** EXERCISE INPUTS follows **
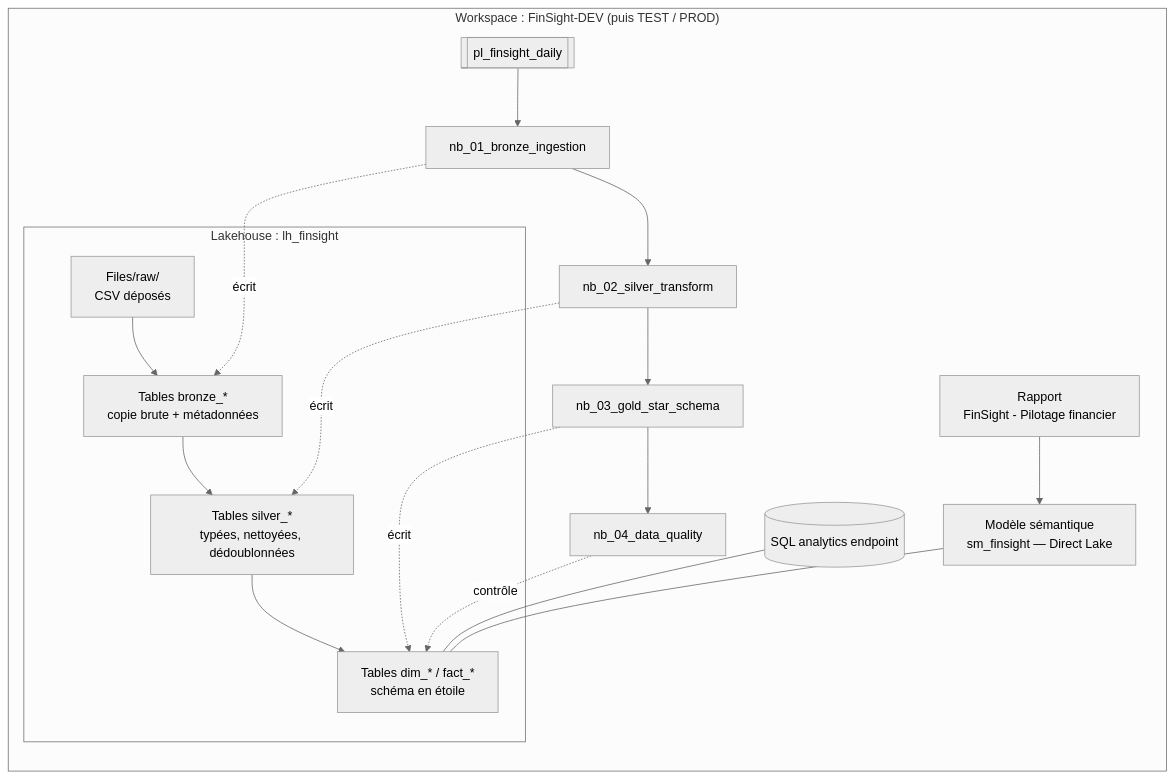
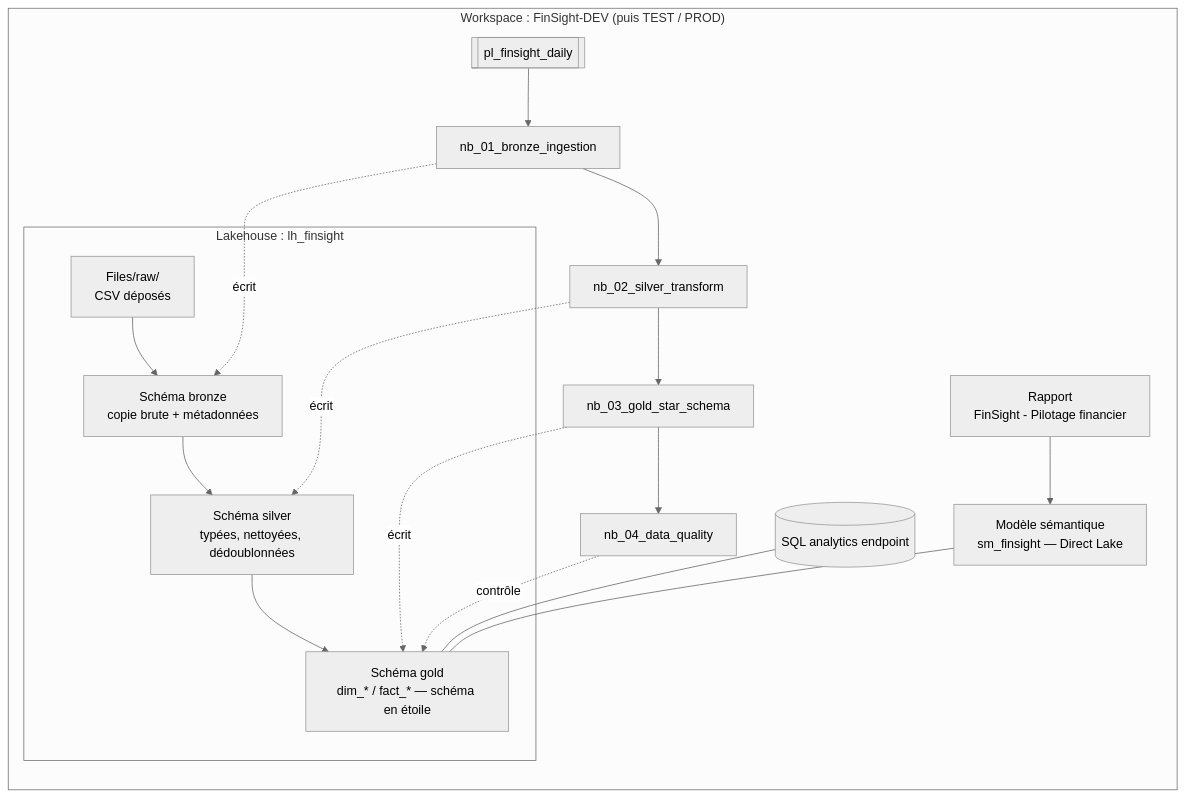
One commit to halid10/finsight-fabric-finance changed the first of 2 diagrams in docs/02-architecture.md. Above: the diagram before and after it, drawn with Mermaid (neutral theme). The commit also changed other lines of this file and 6 other files, not shown here.

Commit message:
docs: schémas bronze/silver/gold dans l'architecture, le guide, le modèle et le backlog (KAN-66)

````diff
--- a/docs/02-architecture.md
+++ b/docs/02-architecture.md
@@ -7,21 +7,21 @@
 ```mermaid
 flowchart TB
     subgraph WS["Workspace : FinSight-DEV (puis TEST / PROD)"]
         direction TB
         subgraph LH["Lakehouse : lh_finsight"]
             F["Files/raw/<br/>CSV déposés"]
-            BR["Tables bronze_*<br/>copie brute + métadonnées"]
-            SI["Tables silver_*<br/>typées, nettoyées, dédoublonnées"]
-            GO["Tables dim_* / fact_*<br/>schéma en étoile"]
+            BR["Schéma bronze<br/>copie brute + métadonnées"]
+            SI["Schéma silver<br/>typées, nettoyées, dédoublonnées"]
+            GO["Schéma gold<br/>dim_* / fact_* — schéma en étoile"]
             F --> BR --> SI --> GO
         end
         NB1[nb_01_bronze_ingestion] -.écrit.-> BR
         NB2[nb_02_silver_transform] -.écrit.-> SI
         NB3[nb_03_gold_star_schema] -.écrit.-> GO
         NB4[nb_04_data_quality] -.contrôle.-> GO
         PL[[pl_finsight_daily]] --> NB1 --> NB2 --> NB3 --> NB4
         SEP[(SQL analytics endpoint)] --- GO
         SM[Modèle sémantique<br/>sm_finsight — Direct Lake] --- GO
         RPT[Rapport<br/>FinSight - Pilotage financier] --> SM
     end
 ```
````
** End of EXERCISE INPUTS **
__TASK REQUIREMENTS__
Write out, without alteration, the line that contains "NB1[nb_01_bronze_ingestion] -.écrit.-> BR" and all subsequent lines down to the end of the data above.

__SOLUTION TO THE EXERCISE__
         NB1[nb_01_bronze_ingestion] -.écrit.-> BR
         NB2[nb_02_silver_transform] -.écrit.-> SI
         NB3[nb_03_gold_star_schema] -.écrit.-> GO
         NB4[nb_04_data_quality] -.contrôle.-> GO
         PL[[pl_finsight_daily]] --> NB1 --> NB2 --> NB3 --> NB4
         SEP[(SQL analytics endpoint)] --- GO
         SM[Modèle sémantique<br/>sm_finsight — Direct Lake] --- GO
         RPT[Rapport<br/>FinSight - Pilotage financier] --> SM
     end
 ```
````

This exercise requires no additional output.